----- Source material
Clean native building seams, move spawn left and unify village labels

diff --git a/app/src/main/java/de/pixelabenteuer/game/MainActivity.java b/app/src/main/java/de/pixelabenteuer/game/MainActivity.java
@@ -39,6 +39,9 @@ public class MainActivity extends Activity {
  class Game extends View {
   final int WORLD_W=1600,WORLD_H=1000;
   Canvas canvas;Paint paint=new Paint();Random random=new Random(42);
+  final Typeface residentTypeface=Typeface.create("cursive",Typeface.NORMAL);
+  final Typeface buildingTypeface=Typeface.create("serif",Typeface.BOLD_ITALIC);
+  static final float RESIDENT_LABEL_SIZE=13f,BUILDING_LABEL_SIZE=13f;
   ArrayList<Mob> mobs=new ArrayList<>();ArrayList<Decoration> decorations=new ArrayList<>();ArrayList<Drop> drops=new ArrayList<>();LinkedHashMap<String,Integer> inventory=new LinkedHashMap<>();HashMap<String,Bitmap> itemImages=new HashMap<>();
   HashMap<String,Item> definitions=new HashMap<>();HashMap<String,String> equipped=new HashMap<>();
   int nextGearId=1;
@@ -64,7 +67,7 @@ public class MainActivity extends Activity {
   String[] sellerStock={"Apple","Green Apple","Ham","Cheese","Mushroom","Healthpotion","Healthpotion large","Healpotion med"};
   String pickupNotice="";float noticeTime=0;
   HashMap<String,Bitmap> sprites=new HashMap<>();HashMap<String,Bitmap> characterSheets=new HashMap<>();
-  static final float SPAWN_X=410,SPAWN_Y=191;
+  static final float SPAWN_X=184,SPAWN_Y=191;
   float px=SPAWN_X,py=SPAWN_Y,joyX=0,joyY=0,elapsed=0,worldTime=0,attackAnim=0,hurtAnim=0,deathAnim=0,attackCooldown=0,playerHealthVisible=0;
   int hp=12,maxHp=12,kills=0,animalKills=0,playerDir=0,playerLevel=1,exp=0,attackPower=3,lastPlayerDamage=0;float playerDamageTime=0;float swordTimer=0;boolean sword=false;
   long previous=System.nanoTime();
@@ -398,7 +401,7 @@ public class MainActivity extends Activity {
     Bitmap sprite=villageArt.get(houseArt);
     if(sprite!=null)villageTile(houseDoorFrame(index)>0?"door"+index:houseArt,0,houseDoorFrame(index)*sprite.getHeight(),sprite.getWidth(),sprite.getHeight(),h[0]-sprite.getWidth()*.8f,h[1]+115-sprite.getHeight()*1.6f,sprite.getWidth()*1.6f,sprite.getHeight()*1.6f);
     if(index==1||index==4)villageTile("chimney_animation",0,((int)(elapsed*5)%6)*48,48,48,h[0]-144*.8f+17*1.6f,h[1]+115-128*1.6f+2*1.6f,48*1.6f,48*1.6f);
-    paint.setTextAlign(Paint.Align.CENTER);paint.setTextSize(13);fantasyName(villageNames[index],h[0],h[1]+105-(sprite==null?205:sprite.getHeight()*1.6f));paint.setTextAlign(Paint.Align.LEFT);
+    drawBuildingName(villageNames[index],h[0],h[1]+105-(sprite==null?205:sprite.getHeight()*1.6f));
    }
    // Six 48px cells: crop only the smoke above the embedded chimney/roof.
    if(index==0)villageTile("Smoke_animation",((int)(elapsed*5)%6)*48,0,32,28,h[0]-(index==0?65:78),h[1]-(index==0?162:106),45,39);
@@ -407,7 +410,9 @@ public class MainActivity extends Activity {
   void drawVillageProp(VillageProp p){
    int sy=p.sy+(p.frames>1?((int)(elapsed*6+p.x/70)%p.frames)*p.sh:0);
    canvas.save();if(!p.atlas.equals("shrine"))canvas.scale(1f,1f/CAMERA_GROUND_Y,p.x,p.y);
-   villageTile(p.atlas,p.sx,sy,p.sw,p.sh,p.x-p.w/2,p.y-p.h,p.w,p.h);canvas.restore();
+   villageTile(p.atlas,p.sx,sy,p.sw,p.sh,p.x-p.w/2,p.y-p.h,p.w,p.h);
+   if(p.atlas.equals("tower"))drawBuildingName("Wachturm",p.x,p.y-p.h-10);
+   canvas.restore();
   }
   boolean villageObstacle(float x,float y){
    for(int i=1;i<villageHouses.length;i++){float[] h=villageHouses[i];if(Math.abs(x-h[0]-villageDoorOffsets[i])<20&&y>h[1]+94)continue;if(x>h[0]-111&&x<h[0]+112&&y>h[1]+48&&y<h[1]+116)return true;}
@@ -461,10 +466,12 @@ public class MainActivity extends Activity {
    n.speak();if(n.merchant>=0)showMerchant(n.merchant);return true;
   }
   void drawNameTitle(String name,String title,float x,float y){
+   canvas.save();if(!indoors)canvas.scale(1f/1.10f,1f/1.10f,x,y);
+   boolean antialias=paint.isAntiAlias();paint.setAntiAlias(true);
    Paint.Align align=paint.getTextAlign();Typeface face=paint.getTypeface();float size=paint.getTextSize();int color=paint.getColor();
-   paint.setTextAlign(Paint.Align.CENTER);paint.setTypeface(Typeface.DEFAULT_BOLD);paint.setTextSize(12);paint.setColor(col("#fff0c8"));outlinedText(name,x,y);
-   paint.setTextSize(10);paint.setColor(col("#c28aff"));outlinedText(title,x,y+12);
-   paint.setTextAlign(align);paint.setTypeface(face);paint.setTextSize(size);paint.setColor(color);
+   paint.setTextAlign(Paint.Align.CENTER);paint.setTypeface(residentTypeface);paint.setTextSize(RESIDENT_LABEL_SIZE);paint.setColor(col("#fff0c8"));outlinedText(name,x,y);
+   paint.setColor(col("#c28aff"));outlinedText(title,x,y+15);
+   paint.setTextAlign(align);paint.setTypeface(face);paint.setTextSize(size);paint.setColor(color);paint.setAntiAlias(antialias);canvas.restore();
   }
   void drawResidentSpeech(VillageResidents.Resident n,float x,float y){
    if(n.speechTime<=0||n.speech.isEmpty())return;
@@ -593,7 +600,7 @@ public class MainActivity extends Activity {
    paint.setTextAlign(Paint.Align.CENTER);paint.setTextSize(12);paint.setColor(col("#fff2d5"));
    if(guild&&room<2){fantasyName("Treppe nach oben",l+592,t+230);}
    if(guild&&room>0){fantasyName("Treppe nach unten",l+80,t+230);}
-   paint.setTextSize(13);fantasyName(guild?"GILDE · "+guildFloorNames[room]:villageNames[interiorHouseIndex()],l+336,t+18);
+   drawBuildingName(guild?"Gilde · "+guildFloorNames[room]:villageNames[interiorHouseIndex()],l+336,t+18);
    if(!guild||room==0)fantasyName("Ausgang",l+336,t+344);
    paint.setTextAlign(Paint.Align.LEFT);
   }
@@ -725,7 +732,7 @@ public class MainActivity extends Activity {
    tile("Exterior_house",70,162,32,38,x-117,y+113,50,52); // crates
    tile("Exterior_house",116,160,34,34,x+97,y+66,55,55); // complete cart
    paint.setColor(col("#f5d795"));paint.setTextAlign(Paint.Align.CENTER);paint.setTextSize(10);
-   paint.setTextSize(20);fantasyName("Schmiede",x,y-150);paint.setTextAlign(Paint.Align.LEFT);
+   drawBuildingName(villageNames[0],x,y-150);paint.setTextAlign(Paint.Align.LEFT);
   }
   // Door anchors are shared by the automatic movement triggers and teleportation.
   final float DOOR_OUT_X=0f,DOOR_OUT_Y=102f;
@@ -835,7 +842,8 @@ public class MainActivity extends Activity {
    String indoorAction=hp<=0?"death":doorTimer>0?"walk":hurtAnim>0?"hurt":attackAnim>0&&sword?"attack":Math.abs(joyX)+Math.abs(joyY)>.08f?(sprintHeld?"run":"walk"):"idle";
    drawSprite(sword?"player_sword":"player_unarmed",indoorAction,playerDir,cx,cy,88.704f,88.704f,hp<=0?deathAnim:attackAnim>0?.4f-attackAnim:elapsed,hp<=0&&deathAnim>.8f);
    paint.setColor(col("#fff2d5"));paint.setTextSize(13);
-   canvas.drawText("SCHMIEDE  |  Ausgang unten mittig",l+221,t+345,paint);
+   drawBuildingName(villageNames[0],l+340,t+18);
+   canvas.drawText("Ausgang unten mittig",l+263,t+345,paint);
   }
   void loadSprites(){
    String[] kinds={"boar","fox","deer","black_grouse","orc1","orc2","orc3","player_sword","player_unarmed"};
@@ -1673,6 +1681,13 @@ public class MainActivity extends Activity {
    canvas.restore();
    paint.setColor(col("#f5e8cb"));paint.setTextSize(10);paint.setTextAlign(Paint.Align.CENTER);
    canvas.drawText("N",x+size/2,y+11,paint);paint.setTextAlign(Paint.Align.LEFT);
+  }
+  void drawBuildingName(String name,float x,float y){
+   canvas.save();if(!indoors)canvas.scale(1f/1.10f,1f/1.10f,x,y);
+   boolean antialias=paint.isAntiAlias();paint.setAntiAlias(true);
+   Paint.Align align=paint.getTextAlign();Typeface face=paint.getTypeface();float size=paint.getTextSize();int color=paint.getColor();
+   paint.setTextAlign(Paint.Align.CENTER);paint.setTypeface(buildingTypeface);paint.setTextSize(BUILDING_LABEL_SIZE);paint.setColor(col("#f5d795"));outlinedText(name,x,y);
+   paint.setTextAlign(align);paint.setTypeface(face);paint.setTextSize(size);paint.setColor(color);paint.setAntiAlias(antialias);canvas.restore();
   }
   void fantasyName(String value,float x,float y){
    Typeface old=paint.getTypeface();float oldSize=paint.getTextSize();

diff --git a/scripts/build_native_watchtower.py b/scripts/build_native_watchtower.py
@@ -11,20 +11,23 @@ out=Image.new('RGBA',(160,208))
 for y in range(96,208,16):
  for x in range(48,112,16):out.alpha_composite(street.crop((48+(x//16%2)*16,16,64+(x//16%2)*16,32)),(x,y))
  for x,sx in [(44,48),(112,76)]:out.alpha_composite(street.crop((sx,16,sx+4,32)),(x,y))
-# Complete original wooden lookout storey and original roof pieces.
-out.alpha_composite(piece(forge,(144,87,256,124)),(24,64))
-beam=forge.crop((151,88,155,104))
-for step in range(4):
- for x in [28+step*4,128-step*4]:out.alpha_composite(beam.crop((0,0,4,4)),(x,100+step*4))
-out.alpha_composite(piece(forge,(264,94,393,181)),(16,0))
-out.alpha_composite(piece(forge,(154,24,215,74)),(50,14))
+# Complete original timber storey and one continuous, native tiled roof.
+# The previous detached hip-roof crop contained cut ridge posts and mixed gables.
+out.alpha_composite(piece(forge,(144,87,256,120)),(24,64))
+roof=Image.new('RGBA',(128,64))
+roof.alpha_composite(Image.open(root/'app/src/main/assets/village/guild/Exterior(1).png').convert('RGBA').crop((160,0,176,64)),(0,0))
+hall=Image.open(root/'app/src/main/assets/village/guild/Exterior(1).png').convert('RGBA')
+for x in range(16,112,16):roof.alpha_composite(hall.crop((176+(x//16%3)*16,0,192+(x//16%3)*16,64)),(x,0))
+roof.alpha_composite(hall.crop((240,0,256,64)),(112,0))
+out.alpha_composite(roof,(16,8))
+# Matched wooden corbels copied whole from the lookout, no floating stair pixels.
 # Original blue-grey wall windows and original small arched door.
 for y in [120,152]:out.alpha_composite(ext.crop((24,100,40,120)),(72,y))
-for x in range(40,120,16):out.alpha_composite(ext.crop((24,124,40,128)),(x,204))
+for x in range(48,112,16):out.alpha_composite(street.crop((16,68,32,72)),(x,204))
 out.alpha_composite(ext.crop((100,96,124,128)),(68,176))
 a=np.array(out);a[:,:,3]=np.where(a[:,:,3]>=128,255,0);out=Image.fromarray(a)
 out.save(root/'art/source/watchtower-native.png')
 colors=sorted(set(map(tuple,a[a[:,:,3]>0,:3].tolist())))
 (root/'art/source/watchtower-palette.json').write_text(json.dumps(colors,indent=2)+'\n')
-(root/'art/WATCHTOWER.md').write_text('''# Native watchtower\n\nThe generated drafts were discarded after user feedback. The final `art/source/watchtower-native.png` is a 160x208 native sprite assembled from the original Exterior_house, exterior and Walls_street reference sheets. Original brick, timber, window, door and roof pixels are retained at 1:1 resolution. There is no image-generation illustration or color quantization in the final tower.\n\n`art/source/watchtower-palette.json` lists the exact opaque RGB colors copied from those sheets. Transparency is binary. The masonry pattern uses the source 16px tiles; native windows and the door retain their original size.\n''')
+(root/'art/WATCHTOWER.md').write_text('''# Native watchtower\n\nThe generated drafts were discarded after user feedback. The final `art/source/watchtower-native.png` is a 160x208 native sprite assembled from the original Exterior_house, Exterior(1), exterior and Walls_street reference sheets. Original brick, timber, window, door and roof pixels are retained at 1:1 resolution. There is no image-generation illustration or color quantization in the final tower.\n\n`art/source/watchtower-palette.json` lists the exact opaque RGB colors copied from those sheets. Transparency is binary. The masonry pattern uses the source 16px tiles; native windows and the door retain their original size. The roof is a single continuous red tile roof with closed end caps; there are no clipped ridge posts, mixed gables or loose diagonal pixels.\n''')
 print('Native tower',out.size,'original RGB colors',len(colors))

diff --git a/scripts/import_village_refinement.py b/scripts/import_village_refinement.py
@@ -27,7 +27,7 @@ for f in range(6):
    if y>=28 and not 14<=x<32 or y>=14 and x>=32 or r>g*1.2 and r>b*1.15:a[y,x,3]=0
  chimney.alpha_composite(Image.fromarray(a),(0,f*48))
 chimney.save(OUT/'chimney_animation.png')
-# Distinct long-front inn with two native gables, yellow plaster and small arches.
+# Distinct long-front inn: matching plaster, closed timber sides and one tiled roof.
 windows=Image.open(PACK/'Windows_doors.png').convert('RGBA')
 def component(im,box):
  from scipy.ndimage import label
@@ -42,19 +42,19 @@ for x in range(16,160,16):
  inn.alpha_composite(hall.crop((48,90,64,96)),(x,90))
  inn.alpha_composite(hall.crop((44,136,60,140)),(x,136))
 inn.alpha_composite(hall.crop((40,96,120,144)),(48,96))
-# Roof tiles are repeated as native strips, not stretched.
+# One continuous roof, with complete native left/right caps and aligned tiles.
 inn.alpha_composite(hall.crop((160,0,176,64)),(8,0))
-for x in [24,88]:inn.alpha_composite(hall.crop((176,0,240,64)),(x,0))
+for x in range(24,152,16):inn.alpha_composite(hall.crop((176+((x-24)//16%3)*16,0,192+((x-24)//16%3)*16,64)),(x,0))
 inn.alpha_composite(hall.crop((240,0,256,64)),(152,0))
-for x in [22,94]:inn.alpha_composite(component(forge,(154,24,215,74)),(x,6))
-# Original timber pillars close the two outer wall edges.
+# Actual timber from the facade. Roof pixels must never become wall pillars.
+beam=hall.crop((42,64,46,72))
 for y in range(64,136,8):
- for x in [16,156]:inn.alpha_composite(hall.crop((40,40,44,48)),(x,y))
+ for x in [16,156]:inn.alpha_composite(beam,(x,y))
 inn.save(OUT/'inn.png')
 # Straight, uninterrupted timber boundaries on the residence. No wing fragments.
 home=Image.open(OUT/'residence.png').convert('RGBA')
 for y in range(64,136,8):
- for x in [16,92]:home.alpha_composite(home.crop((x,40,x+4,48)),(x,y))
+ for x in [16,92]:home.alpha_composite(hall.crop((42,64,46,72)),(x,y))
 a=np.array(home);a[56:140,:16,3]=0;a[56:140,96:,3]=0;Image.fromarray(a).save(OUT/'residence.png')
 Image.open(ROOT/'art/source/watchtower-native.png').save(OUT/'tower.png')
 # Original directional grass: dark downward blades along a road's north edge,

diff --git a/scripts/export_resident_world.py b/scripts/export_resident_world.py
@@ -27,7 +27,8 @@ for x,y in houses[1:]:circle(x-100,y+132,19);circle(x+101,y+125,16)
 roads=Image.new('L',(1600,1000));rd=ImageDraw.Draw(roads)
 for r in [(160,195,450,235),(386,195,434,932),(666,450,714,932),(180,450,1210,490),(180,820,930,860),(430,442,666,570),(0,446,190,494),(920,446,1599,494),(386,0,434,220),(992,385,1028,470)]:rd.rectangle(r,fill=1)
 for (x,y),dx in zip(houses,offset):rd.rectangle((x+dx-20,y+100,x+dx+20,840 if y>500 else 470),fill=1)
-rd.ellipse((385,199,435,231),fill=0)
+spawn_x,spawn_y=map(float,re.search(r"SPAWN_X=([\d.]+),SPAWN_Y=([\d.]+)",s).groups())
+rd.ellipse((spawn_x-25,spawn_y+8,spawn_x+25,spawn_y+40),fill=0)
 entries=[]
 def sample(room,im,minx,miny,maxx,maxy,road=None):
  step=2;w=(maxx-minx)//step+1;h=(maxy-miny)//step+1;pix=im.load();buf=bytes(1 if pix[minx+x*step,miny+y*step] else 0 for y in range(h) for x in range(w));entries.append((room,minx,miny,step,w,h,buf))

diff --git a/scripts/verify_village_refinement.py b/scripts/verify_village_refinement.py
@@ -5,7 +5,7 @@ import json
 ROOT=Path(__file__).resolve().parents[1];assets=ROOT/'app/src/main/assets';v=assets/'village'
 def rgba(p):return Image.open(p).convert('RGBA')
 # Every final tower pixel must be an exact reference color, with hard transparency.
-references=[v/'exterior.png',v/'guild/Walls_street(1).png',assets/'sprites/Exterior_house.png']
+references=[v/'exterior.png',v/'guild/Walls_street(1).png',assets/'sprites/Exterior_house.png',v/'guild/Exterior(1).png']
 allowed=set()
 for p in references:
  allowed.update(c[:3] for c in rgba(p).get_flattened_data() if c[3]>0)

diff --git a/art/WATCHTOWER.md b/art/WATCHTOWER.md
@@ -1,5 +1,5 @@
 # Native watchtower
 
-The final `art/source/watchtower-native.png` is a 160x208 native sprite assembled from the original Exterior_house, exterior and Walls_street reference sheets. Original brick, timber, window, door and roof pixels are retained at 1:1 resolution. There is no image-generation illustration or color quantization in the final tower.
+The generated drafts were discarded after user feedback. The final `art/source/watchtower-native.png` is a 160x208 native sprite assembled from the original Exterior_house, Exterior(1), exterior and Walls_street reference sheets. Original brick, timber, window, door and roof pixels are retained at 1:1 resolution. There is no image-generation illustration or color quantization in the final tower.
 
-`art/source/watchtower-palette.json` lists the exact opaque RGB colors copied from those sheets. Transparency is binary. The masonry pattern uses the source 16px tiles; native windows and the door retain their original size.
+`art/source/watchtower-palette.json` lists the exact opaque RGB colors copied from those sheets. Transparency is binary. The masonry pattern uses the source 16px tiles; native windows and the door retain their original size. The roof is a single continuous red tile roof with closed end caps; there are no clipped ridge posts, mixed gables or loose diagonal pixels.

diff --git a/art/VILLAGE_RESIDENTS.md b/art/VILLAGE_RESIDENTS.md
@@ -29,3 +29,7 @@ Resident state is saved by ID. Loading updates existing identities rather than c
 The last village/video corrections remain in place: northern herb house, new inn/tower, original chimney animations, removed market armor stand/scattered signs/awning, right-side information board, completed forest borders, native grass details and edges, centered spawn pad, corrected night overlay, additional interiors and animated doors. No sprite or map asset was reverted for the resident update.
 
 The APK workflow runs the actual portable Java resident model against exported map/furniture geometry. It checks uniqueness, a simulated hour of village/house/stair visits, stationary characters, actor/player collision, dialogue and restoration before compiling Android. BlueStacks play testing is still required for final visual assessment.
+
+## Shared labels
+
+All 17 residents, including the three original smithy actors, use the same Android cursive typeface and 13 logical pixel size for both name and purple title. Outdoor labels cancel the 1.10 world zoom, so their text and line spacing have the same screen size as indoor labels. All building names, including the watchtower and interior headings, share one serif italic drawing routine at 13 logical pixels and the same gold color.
----------
Problem statement
What you give back should be exactly the lines of the data above from the line with "roads=Image.new('L',(1600,1000));rd=ImageDraw.Draw(roads)" through the line with "for (x,y),dx in", both of those included, and nothing more.

Output of the task
 roads=Image.new('L',(1600,1000));rd=ImageDraw.Draw(roads)
 for r in [(160,195,450,235),(386,195,434,932),(666,450,714,932),(180,450,1210,490),(180,820,930,860),(430,442,666,570),(0,446,190,494),(920,446,1599,494),(386,0,434,220),(992,385,1028,470)]:rd.rectangle(r,fill=1)
 for (x,y),dx in zip(houses,offset):rd.rectangle((x+dx-20,y+100,x+dx+20,840 if y>500 else 470),fill=1)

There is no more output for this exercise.